**EXERCISE OBJECTIVE:** Report each line from the data below that holds the word "muted".

**SUPPLIED RECORDS:**

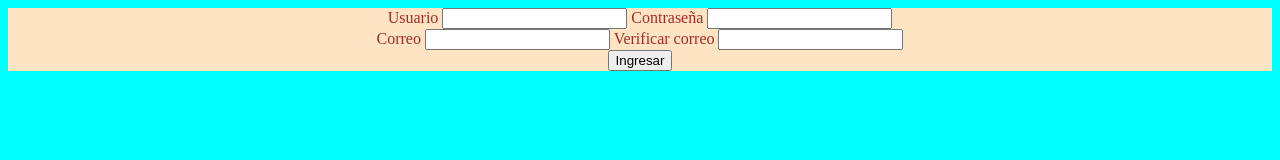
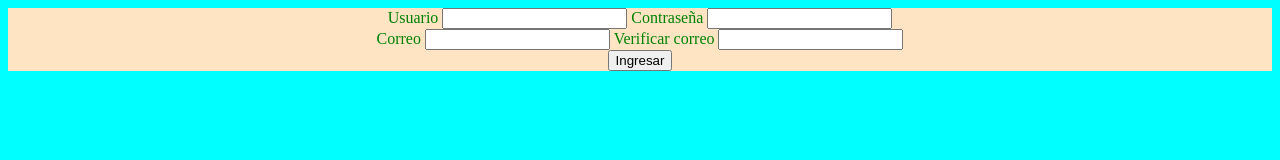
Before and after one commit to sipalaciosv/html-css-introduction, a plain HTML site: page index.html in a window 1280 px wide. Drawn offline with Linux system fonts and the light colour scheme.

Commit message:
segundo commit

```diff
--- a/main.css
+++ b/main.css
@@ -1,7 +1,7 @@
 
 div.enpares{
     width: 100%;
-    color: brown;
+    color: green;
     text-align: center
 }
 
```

* * *

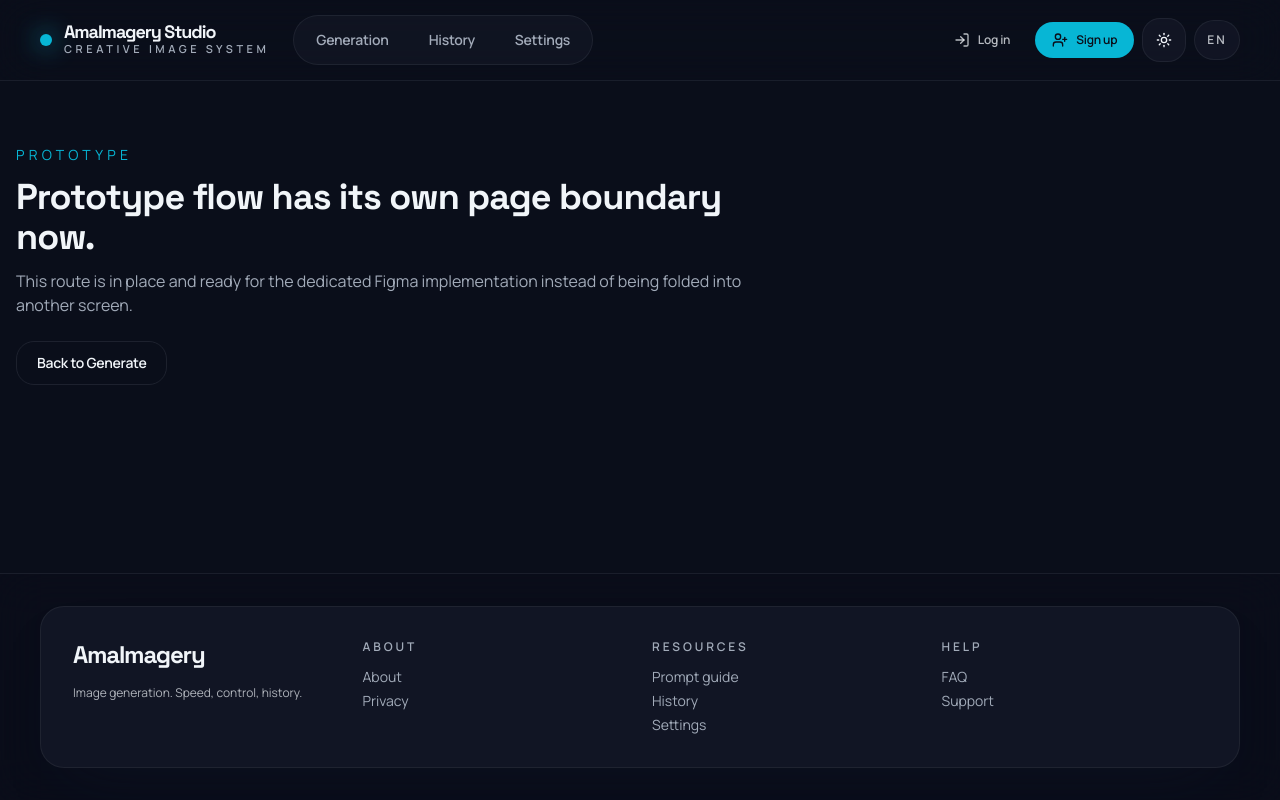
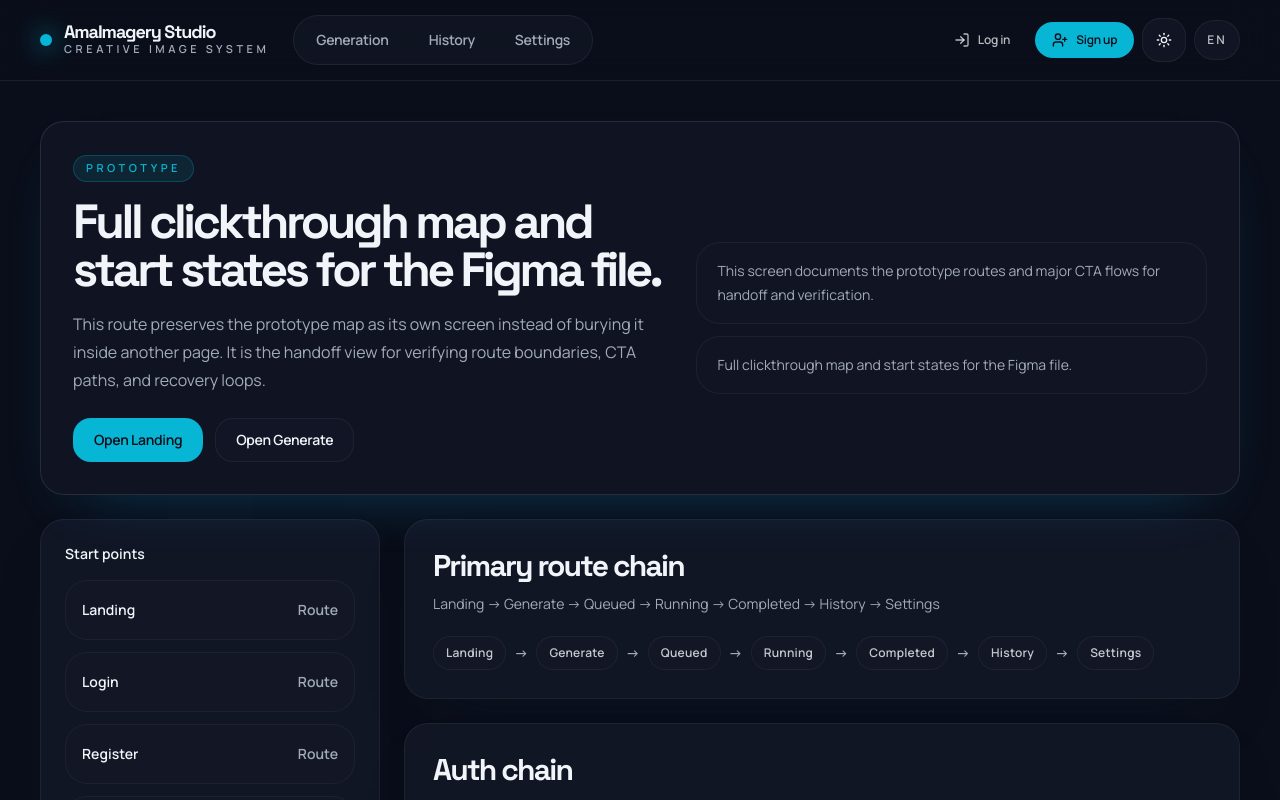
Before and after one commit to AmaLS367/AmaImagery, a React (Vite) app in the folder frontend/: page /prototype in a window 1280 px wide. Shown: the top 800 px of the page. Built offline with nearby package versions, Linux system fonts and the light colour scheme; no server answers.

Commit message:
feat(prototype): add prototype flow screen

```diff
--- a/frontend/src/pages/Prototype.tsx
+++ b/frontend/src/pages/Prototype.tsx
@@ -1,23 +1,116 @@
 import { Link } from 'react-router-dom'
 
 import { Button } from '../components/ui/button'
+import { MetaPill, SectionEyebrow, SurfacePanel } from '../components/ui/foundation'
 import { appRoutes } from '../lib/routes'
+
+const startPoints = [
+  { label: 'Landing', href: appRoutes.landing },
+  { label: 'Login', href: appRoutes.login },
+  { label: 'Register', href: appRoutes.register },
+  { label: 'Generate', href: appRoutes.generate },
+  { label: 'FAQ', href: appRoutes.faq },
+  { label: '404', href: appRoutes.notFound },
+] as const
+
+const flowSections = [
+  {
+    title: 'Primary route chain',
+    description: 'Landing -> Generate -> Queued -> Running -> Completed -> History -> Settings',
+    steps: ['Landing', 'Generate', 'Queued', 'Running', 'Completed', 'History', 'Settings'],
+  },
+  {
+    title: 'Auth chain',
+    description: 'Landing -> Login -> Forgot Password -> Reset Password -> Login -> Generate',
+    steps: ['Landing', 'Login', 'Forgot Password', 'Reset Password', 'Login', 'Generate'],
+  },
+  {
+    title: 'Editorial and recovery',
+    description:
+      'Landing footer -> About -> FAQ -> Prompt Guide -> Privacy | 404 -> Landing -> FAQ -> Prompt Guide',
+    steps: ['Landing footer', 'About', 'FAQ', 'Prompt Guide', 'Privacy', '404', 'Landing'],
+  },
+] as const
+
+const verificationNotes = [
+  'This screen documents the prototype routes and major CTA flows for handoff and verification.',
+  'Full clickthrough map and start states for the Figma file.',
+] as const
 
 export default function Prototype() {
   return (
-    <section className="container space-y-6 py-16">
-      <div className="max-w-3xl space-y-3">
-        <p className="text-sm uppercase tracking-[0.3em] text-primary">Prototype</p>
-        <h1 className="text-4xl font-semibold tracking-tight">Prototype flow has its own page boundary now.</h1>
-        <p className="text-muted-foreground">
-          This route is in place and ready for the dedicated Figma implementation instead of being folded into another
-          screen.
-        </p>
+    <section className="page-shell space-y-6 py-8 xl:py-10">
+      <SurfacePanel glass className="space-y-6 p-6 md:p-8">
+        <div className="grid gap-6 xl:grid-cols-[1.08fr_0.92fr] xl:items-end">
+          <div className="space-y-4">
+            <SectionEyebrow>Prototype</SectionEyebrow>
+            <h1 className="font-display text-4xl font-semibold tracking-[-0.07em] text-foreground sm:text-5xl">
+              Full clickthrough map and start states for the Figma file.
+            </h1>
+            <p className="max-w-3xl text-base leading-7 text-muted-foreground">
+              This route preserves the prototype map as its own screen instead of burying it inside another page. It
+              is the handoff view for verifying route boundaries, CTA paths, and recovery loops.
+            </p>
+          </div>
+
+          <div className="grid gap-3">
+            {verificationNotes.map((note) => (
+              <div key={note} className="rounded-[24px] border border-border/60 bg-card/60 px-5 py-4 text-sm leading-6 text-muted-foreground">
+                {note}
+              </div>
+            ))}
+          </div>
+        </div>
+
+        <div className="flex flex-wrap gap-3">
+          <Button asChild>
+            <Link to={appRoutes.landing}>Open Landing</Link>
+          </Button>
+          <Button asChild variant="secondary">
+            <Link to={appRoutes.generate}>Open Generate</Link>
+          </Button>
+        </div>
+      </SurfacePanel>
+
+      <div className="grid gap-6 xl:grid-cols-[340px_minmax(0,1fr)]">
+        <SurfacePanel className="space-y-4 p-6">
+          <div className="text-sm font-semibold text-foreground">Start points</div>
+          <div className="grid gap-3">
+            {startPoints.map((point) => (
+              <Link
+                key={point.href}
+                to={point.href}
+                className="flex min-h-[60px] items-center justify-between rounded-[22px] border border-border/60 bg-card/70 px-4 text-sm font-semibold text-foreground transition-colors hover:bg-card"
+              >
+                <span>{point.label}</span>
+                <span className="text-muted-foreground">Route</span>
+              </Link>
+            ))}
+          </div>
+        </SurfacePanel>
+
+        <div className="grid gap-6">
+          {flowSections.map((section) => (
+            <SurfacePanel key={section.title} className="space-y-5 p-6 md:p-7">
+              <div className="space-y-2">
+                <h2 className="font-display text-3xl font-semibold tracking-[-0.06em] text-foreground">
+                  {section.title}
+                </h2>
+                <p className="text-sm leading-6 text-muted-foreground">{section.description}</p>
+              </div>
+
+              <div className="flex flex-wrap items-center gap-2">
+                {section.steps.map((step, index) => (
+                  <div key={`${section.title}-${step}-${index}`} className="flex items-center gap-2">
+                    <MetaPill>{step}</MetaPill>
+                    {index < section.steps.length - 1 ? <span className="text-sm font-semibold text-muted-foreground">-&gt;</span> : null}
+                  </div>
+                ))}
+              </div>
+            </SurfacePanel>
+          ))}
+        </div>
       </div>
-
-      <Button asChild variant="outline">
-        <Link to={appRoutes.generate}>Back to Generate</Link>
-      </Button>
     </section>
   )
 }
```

**TASK RESULT:**
-        <p className="text-muted-foreground">
+            <p className="max-w-3xl text-base leading-7 text-muted-foreground">
+              <div key={note} className="rounded-[24px] border border-border/60 bg-card/60 px-5 py-4 text-sm leading-6 text-muted-foreground">
+                <span className="text-muted-foreground">Route</span>
+                <p className="text-sm leading-6 text-muted-foreground">{section.description}</p>
+                    {index < section.steps.length - 1 ? <span className="text-sm font-semibold text-muted-foreground">-&gt;</span> : null}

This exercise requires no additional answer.